National Geographic Channel has released the first photos from the set of Saints & Strangers, a film that tells a more accurate version of the Mayflower/Pilgrims story, and three Native American actors are prominently showcased.
In the still, Kalani Queypo, Raul Trujillo, and Tatanka Means are featured in costume; the trio play, respectively, Squanto, Massasoit, and Hobbamock.

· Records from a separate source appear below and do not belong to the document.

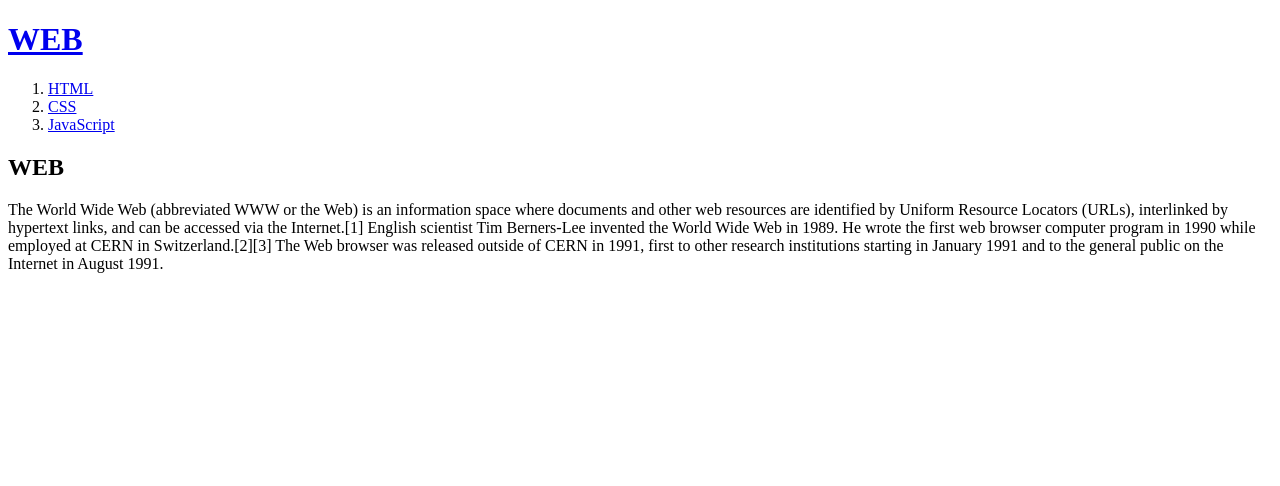
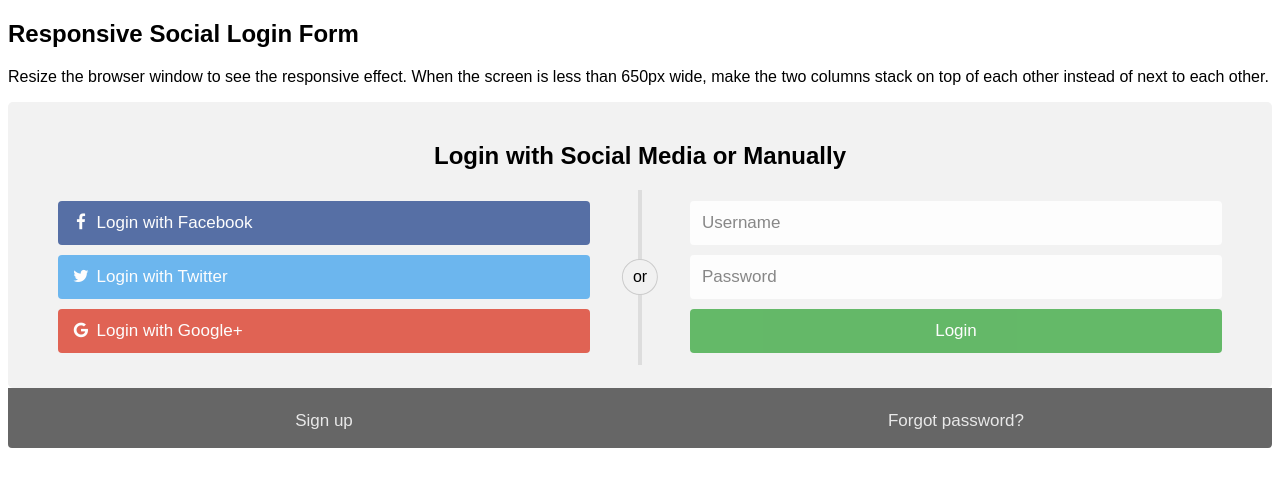
Before and after one commit to Jung-jaeho/nodestudy, a website: page index.html in a window 1280 px wide. Drawn offline with Linux system fonts and the light colour scheme.

Commit message:
social login

```diff
--- a/app.js
+++ b/app.js
@@ -10,8 +10,10 @@ app.get('/route', function(req, res){
 })
 
 app.get('/',function(req,res){ //응답에 대한 객체를 불러온다. callback
-  res.send('Hello home');
+   res.render('index.html');
 });  //이건 홈이다.
+
+
 app.get('/login', function(req,res){
   res.send('Login please');
 });
--- a/index.html
+++ b/index.html
@@ -1,18 +1,187 @@
-<!doctype html>
+<!DOCTYPE html>
 <html>
 <head>
-  <title>WEB1 - Welcome</title>
-  <meta charset="utf-8">
+<meta name="viewport" content="width=device-width, initial-scale=1">
+<link rel="stylesheet" href="https://cdnjs.cloudflare.com/ajax/libs/font-awesome/4.7.0/css/font-awesome.min.css">
+<style>
+body {
+  font-family: Arial, Helvetica, sans-serif;
+}
+
+* {
+  box-sizing: border-box;
+}
+
+/* style the container */
+.container {
+  position: relative;
+  border-radius: 5px;
+  background-color: #f2f2f2;
+  padding: 20px 0 30px 0;
+}
+
+/* style inputs and link buttons */
+input,
+.btn {
+  width: 100%;
+  padding: 12px;
+  border: none;
+  border-radius: 4px;
+  margin: 5px 0;
+  opacity: 0.85;
+  display: inline-block;
+  font-size: 17px;
+  line-height: 20px;
+  text-decoration: none; /* remove underline from anchors */
+}
+
+input:hover,
+.btn:hover {
+  opacity: 1;
+}
+
+/* add appropriate colors to fb, twitter and google buttons */
+.fb {
+  background-color: #3B5998;
+  color: white;
+}
+
+.twitter {
+  background-color: #55ACEE;
+  color: white;
+}
+
+.google {
+  background-color: #dd4b39;
+  color: white;
+}
+
+/* style the submit button */
+input[type=submit] {
+  background-color: #4CAF50;
+  color: white;
+  cursor: pointer;
+}
+
+input[type=submit]:hover {
+  background-color: #45a049;
+}
+
+/* Two-column layout */
+.col {
+  float: left;
+  width: 50%;
+  margin: auto;
+  padding: 0 50px;
+  margin-top: 6px;
+}
+
+/* Clear floats after the columns */
+.row:after {
+  content: "";
+  display: table;
+  clear: both;
+}
+
+/* vertical line */
+.vl {
+  position: absolute;
+  left: 50%;
+  transform: translate(-50%);
+  border: 2px solid #ddd;
+  height: 175px;
+}
+
+/* text inside the vertical line */
+.vl-innertext {
+  position: absolute;
+  top: 50%;
+  transform: translate(-50%, -50%);
+  background-color: #f1f1f1;
+  border: 1px solid #ccc;
+  border-radius: 50%;
+  padding: 8px 10px;
+}
+
+/* hide some text on medium and large screens */
+.hide-md-lg {
+  display: none;
+}
+
+/* bottom container */
+.bottom-container {
+  text-align: center;
+  background-color: #666;
+  border-radius: 0px 0px 4px 4px;
+}
+
+/* Responsive layout - when the screen is less than 650px wide, make the two columns stack on top of each other instead of next to each other */
+@media screen and (max-width: 650px) {
+  .col {
+    width: 100%;
+    margin-top: 0;
+  }
+  /* hide the vertical line */
+  .vl {
+    display: none;
+  }
+  /* show the hidden text on small screens */
+  .hide-md-lg {
+    display: block;
+    text-align: center;
+  }
+}
+</style>
 </head>
 <body>
-  <h1><a href="index.html">WEB</a></h1>
-  <ol>
-    <li><a href="1.html">HTML</a></li>
-    <li><a href="2.html">CSS</a></li>
-    <li><a href="3.html">JavaScript</a></li>
-  </ol>
-  <h2>WEB</h2>
-  <p>The World Wide Web (abbreviated WWW or the Web) is an information space where documents and other web resources are identified by Uniform Resource Locators (URLs), interlinked by hypertext links, and can be accessed via the Internet.[1] English scientist Tim Berners-Lee invented the World Wide Web in 1989. He wrote the first web browser computer program in 1990 while employed at CERN in Switzerland.[2][3] The Web browser was released outside of CERN in 1991, first to other research institutions starting in January 1991 and to the general public on the Internet in August 1991.
-  </p>
+
+<h2>Responsive Social Login Form</h2>
+<p>Resize the browser window to see the responsive effect. When the screen is less than 650px wide, make the two columns stack on top of each other instead of next to each other.</p>
+
+<div class="container">
+  <form action="/action_page.php">
+    <div class="row">
+      <h2 style="text-align:center">Login with Social Media or Manually</h2>
+      <div class="vl">
+        <span class="vl-innertext">or</span>
+      </div>
+
+      <div class="col">
+        <a href="#" class="fb btn">
+          <i class="fa fa-facebook fa-fw"></i> Login with Facebook
+         </a>
+        <a href="#" class="twitter btn">
+          <i class="fa fa-twitter fa-fw"></i> Login with Twitter
+        </a>
+        <a href="#" class="google btn"><i class="fa fa-google fa-fw">
+          </i> Login with Google+
+        </a>
+      </div>
+
+      <div class="col">
+        <div class="hide-md-lg">
+          <p>Or sign in manually:</p>
+        </div>
+
+        <input type="text" name="username" placeholder="Username" required>
+        <input type="password" name="password" placeholder="Password" required>
+        <input type="submit" value="Login">
+      </div>
+
+    </div>
+  </form>
+</div>
+
+<div class="bottom-container">
+  <div class="row">
+    <div class="col">
+      <a href="#" style="color:white" class="btn">Sign up</a>
+    </div>
+    <div class="col">
+      <a href="#" style="color:white" class="btn">Forgot password?</a>
+    </div>
+  </div>
+</div>
+
 </body>
 </html>
```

"Saints & Strangers isn’t your grandmother’s Thanksgiving pilgrims story," according to Yahoo News. "National Geographic Channel’s upcoming original four-hour movie event digs deep into Plymouth lore, telling the sometimes-harsh, often-uplifting tale of 101 men, women, and children who crossed the fearsome Atlantic Ocean to settle into the New World."
The three-month shoot is still underway in South Africa. Tatanka Means tells ICTMN that the target premiere date of the four-hour movie event is in November. "The language we will be speaking is Western Abenaki (Eastern Algonquian)," he adds, "and it's being taught by dialect coach and speaker Jesse Bowman Bruchac."
Queypo, Trujillo, Means on the set of 'Saints & Strangers.' Courtesy National Geographic Channel.
Trujillo (Apache, Comanche, Pueblo and Tlascalan) is one of Indian country's most accomplished actors, having appeared in the films The New World, Apocalypto, Cowboys & Aliens and Riddick. He's also a regular on TV, having appeared in recurring roles on acclaimed series True Blood, Da Vinci's Demons, and Salem. Means (Oglala Lakota, Omaha, Navajo) is known for his co-starring role in Tiger Eyes, and his recurring appearances on Banshee and The Night Shift. Queypo (Blackfeet, Native Hawaiian) can be seen in Slow West, a 2015 Sundance Grand Jury Prize winner. Non-native co-stars include Vincent Kartheiser (Mad Men), Ron Livingston (Band of Brothers) and Ray Stevenson (Rome).